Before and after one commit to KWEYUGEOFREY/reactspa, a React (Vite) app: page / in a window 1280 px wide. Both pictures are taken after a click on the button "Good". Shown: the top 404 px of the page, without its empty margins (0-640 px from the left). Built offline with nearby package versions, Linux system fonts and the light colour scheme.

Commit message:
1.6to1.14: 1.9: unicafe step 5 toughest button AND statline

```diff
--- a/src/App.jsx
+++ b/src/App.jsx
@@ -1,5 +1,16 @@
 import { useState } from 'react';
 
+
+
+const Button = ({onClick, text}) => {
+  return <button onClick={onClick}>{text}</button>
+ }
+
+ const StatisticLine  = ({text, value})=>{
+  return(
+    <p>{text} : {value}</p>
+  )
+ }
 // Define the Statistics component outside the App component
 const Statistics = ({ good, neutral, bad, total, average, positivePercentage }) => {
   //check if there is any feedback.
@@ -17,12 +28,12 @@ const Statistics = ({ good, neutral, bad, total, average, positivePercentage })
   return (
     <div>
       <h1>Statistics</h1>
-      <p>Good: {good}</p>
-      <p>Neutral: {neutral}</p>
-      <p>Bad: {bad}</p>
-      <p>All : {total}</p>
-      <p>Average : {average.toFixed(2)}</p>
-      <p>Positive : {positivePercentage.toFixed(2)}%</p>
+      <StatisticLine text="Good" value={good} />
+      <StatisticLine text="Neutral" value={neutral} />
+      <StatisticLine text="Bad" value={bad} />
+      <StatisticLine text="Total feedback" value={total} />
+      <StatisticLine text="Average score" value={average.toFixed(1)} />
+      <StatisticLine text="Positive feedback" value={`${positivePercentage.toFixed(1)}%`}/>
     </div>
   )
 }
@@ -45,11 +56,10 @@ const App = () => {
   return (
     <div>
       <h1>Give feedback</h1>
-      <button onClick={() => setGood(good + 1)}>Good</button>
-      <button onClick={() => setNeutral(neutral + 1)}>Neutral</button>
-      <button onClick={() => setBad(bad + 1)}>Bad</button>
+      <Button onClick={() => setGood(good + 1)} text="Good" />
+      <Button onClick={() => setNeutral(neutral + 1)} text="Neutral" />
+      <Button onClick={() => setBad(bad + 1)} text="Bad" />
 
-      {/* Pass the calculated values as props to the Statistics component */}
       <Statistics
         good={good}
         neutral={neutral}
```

■ TASK PROMPT: Copy, from the data above, every line where the word "feedback" appears.

■ RESPONSE TO THE TASK:
   //check if there is any feedback.
+      <StatisticLine text="Total feedback" value={total} />
+      <StatisticLine text="Positive feedback" value={`${positivePercentage.toFixed(1)}%`}/>
       <h1>Give feedback</h1>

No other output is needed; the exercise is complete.